SOURCE DATA
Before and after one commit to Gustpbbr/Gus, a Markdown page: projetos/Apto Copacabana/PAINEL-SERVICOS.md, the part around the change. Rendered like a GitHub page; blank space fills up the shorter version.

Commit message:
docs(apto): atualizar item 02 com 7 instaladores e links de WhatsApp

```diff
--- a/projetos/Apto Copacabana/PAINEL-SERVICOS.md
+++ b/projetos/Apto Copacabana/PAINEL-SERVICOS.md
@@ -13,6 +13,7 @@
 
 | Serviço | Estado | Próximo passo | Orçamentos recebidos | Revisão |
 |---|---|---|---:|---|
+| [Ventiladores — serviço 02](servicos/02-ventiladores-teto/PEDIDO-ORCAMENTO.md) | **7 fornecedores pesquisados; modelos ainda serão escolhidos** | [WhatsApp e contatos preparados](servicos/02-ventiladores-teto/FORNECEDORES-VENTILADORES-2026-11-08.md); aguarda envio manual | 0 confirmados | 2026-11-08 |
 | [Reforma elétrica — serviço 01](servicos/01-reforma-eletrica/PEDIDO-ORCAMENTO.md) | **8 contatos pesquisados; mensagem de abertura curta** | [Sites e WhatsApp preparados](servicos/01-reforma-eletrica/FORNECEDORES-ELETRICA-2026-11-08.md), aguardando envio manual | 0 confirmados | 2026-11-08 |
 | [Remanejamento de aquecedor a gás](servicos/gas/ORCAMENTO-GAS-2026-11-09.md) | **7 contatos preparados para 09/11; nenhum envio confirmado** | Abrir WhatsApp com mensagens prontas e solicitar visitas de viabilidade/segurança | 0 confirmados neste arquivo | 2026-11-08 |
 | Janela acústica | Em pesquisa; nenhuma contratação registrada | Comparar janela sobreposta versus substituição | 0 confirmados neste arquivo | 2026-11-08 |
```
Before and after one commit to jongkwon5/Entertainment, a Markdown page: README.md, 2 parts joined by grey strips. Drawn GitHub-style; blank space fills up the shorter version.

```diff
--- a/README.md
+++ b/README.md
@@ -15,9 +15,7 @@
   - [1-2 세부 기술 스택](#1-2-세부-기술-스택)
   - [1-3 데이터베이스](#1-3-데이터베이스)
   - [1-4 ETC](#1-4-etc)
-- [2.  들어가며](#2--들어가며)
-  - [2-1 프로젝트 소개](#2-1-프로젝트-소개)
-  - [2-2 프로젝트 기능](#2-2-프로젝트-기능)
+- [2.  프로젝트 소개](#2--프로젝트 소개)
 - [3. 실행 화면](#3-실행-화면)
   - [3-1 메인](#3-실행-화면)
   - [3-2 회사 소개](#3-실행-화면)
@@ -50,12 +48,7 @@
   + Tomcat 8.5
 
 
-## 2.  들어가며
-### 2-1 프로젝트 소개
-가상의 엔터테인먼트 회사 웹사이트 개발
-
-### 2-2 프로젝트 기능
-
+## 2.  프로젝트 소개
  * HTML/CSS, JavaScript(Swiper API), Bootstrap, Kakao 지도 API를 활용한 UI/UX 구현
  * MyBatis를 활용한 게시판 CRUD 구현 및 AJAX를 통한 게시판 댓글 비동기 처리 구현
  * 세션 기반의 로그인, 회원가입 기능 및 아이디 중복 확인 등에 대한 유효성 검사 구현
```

WHAT YOU HAVE TO DO
Copy every line in the entries above that has the string "README" in it.

ANSWER FOR THE TASK
Before and after one commit to jongkwon5/Entertainment, a Markdown page: README.md, 2 parts joined by grey strips. Drawn GitHub-style; blank space fills up the shorter version.
--- a/README.md
+++ b/README.md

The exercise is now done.